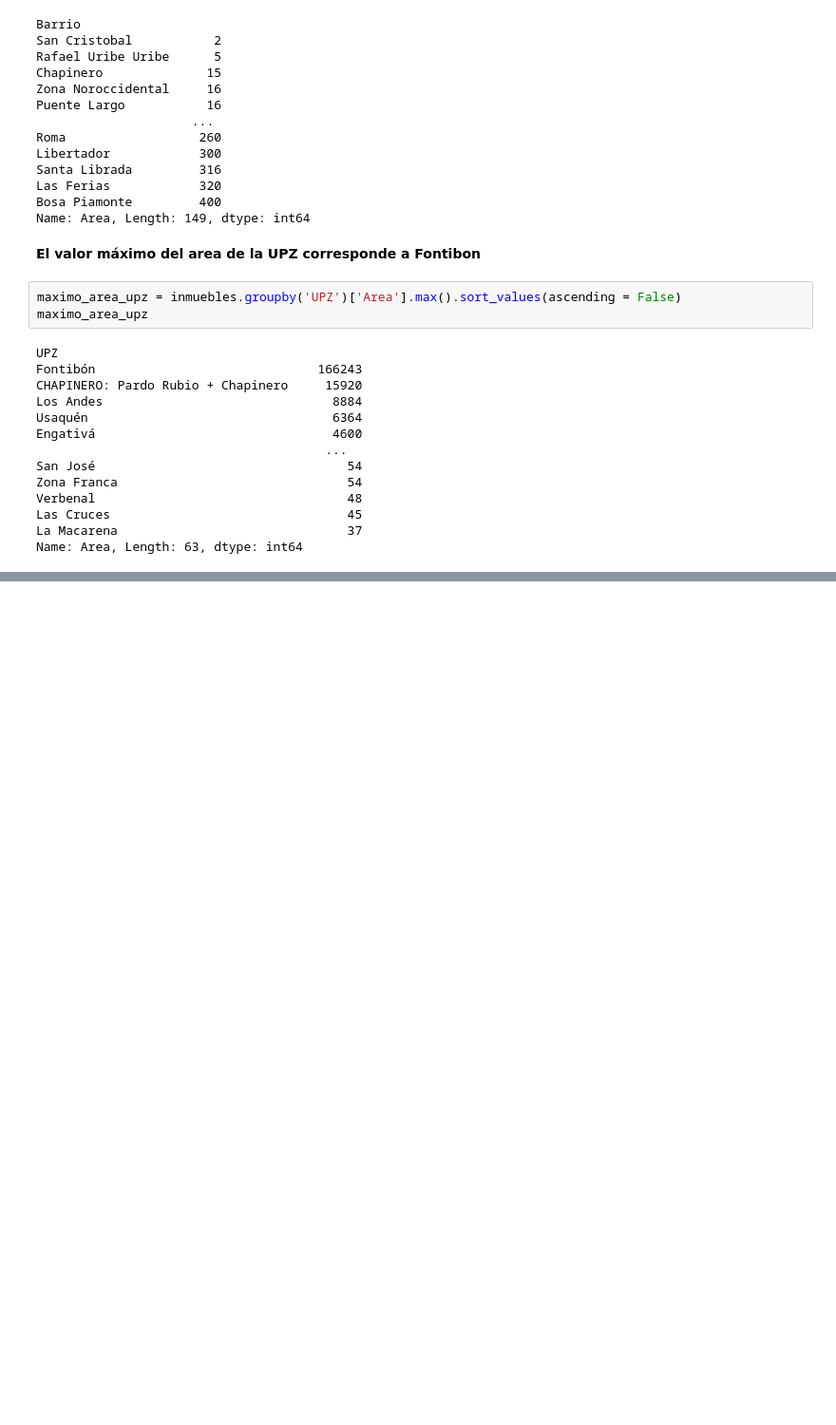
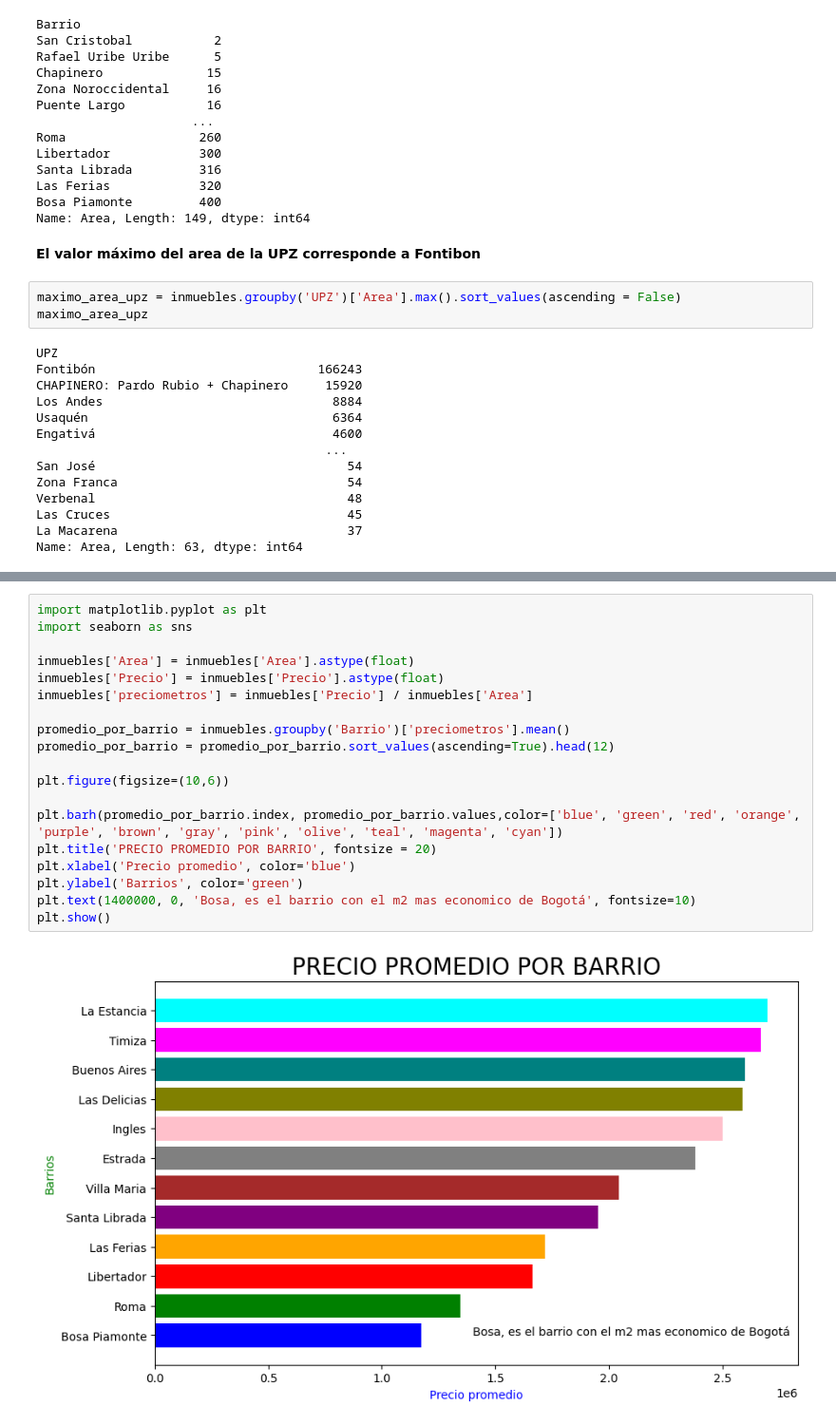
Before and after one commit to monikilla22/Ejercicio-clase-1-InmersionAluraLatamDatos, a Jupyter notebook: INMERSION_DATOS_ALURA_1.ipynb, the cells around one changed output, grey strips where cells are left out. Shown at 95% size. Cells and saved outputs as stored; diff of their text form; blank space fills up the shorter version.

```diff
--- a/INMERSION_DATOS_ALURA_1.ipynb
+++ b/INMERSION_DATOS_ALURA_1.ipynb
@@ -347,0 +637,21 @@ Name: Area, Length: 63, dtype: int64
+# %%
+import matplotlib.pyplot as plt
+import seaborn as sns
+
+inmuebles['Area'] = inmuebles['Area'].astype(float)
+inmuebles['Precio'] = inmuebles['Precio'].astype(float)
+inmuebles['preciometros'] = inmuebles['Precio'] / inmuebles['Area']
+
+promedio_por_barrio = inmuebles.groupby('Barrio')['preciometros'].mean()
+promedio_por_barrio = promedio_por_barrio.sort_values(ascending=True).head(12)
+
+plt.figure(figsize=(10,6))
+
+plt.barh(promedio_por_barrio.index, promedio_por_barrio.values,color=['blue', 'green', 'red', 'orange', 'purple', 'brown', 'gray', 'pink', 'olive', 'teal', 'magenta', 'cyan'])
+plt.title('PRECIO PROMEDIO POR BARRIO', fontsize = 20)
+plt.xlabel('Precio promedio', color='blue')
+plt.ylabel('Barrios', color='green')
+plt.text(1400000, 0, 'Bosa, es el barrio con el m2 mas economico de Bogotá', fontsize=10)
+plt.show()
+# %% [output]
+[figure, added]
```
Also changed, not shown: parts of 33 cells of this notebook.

_ _ _ _ _

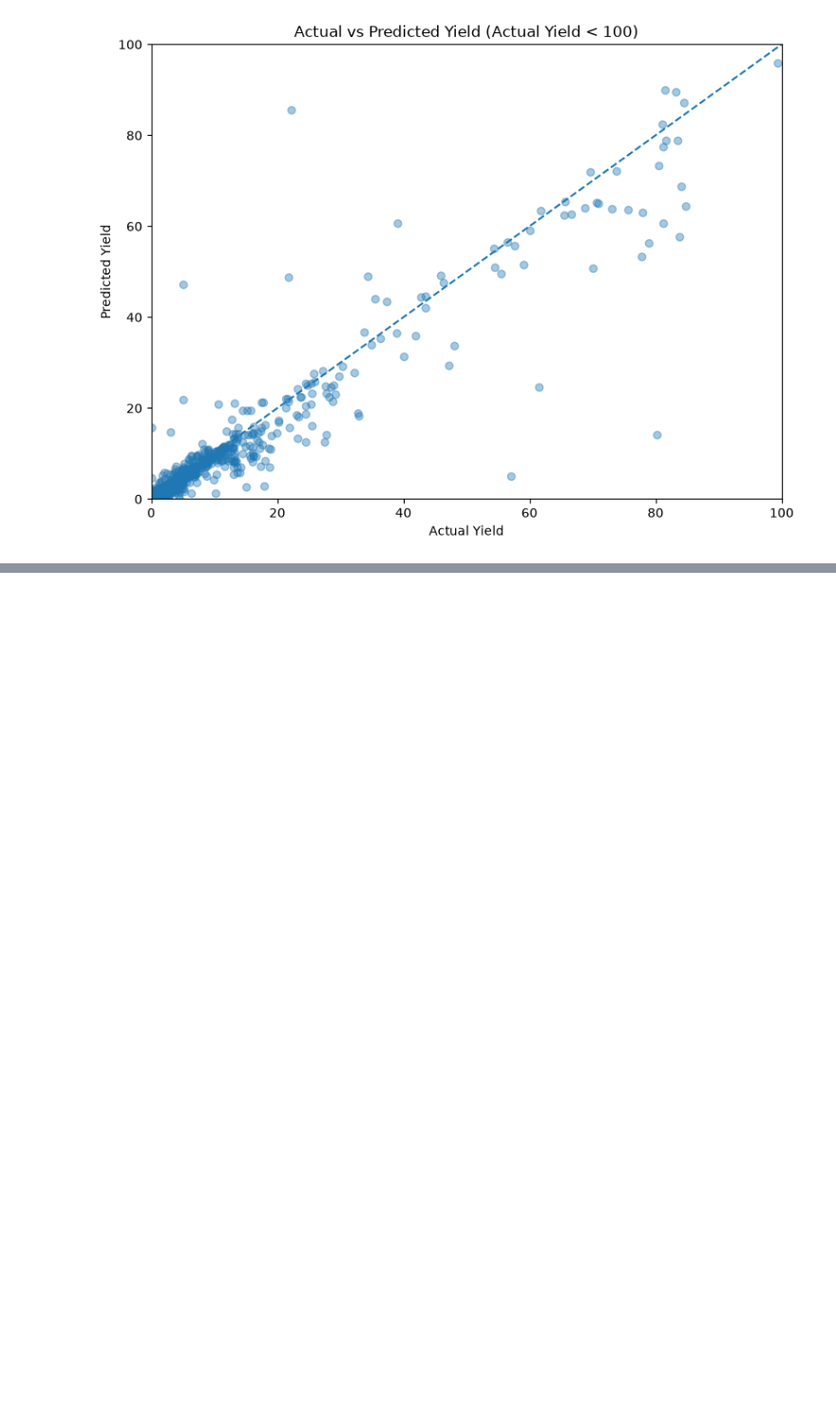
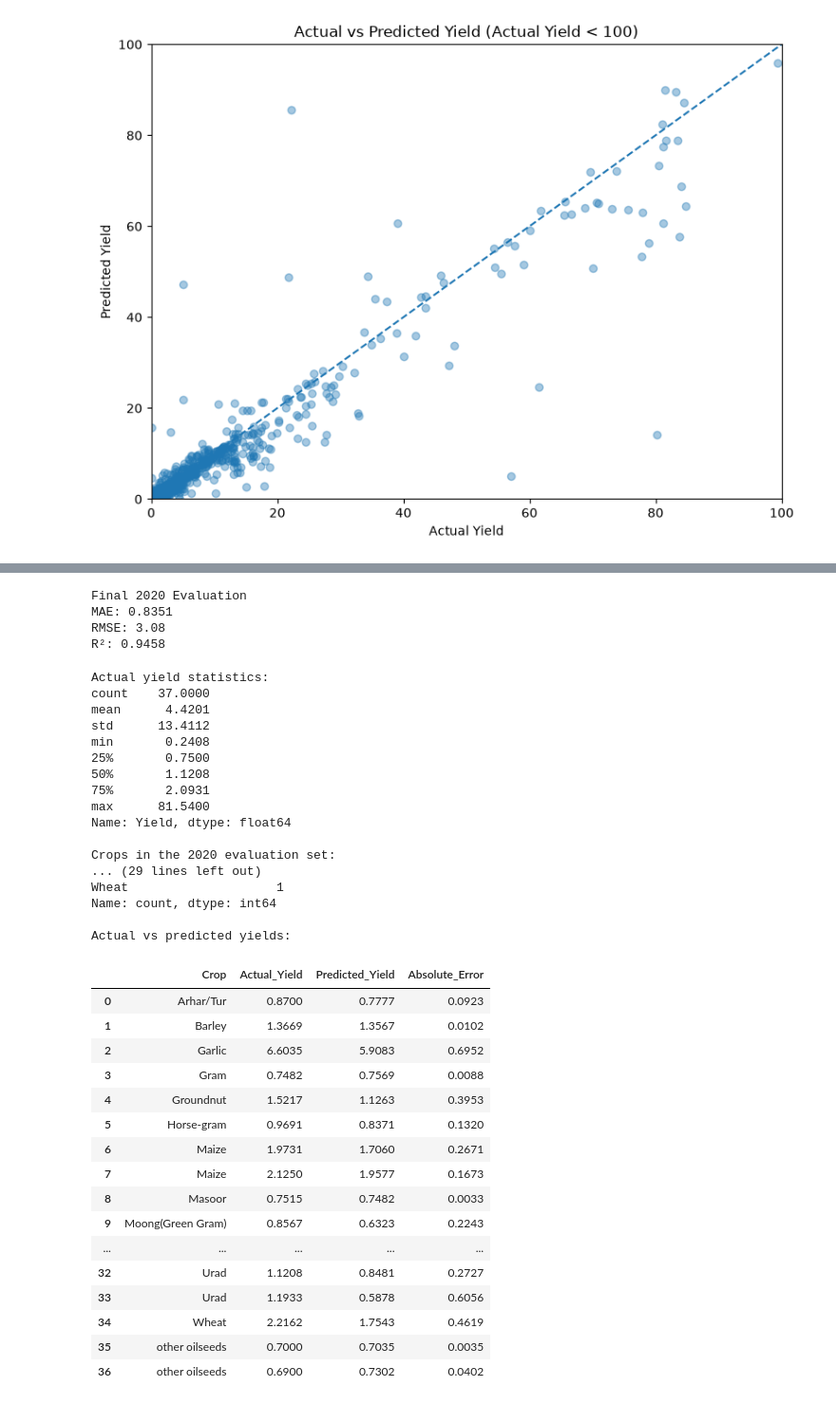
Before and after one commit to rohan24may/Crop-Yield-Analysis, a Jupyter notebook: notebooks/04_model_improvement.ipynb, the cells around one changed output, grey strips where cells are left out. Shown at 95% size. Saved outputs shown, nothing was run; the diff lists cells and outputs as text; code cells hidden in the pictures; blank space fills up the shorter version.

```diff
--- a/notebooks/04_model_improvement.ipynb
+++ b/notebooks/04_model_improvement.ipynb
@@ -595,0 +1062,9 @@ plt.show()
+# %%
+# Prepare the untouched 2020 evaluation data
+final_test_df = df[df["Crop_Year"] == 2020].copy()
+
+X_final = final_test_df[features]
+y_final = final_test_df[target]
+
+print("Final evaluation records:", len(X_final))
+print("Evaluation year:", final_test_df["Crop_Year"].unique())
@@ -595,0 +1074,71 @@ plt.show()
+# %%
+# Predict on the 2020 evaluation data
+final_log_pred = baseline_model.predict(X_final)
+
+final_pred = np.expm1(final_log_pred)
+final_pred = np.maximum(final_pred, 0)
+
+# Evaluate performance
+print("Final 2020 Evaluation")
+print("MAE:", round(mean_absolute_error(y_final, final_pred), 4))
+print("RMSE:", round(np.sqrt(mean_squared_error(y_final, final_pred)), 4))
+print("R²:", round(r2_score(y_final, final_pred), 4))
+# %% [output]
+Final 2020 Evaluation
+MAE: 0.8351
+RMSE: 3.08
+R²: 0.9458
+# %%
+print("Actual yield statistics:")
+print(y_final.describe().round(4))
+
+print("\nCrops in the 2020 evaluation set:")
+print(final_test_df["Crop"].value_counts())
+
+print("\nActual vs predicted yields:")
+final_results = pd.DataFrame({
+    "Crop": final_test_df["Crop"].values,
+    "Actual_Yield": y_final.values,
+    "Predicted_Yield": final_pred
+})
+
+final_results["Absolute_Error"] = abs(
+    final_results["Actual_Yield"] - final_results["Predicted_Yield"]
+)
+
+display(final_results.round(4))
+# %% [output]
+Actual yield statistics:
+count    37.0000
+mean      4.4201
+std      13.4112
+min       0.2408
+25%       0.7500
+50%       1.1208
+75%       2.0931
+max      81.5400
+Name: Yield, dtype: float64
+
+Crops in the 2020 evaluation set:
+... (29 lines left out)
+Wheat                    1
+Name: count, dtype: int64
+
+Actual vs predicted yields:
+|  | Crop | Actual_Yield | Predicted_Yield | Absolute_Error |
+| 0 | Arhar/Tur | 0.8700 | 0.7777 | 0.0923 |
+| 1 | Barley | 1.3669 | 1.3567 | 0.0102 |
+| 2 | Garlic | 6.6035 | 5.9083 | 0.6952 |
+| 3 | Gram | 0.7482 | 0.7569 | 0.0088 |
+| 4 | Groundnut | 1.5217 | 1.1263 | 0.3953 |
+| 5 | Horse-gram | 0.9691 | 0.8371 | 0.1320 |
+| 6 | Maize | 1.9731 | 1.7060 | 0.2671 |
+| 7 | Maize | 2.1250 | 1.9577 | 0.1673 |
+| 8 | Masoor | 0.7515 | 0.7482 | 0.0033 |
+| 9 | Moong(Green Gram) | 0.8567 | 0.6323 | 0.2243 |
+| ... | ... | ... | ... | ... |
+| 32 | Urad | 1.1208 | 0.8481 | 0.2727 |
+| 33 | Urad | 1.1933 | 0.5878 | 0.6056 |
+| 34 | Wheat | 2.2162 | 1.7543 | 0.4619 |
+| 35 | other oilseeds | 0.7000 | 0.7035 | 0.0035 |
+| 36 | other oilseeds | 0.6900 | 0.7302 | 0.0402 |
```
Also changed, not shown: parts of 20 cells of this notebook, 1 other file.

_ _ _ _ _

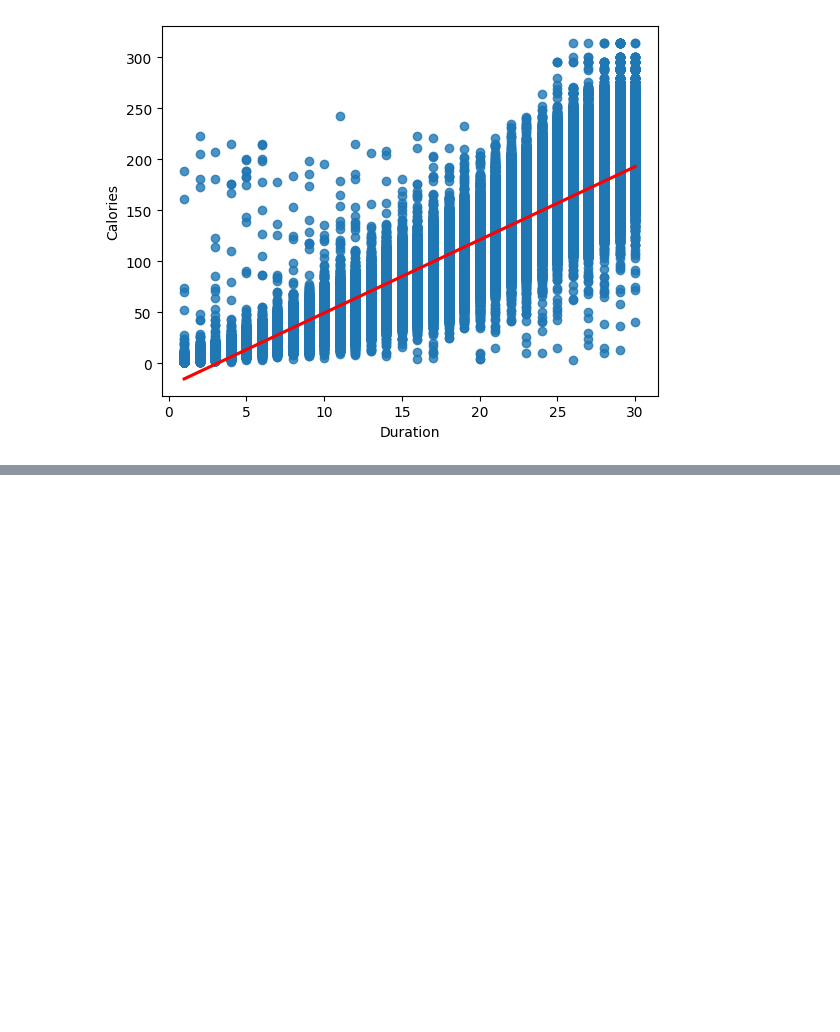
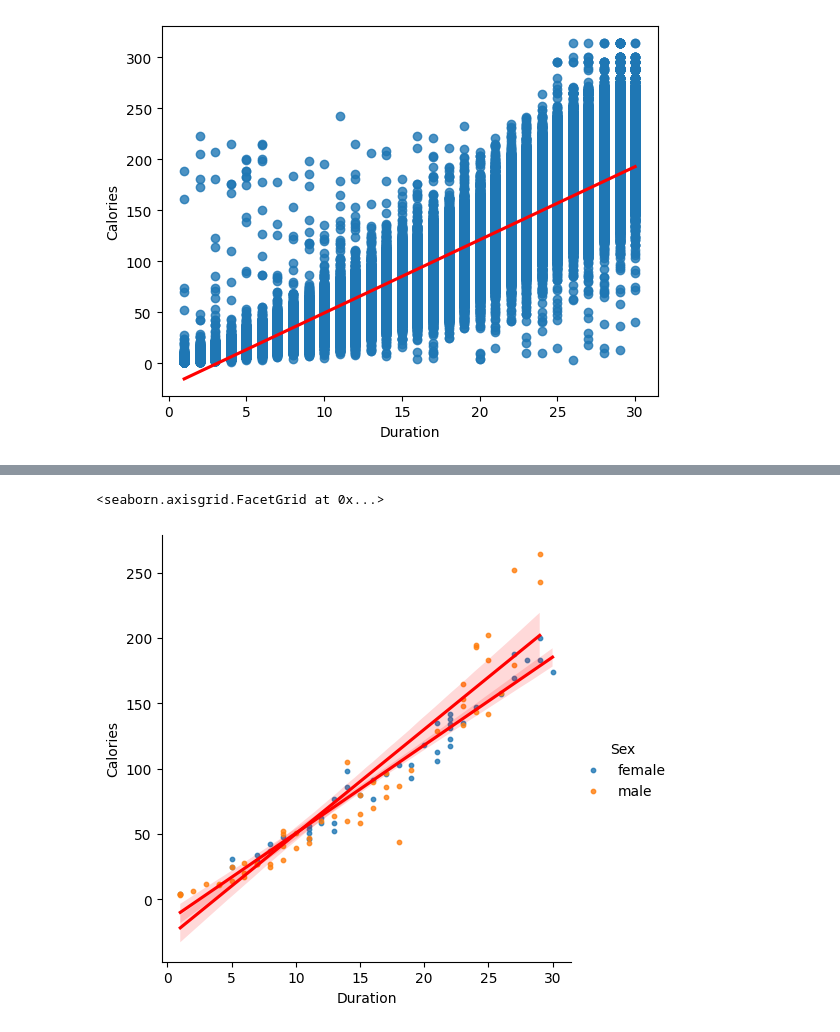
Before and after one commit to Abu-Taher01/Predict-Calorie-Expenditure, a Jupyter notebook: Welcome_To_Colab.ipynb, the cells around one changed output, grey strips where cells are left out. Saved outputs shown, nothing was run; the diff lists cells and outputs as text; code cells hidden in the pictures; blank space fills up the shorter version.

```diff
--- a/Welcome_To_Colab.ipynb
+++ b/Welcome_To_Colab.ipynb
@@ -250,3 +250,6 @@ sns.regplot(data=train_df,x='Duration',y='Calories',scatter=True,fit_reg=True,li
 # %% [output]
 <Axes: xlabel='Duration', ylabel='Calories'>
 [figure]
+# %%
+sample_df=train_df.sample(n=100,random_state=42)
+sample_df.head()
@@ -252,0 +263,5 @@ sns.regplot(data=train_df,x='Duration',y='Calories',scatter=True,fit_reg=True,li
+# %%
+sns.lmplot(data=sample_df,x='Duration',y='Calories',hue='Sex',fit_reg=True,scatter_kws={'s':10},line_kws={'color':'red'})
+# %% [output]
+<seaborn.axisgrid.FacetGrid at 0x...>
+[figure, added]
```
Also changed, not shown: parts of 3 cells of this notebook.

_ _ _ _ _

» Description of the task: Every line where "seaborn" appears must be returned from the listing above.

» Final answer:
+import seaborn as sns
+<seaborn.axisgrid.FacetGrid at 0x...>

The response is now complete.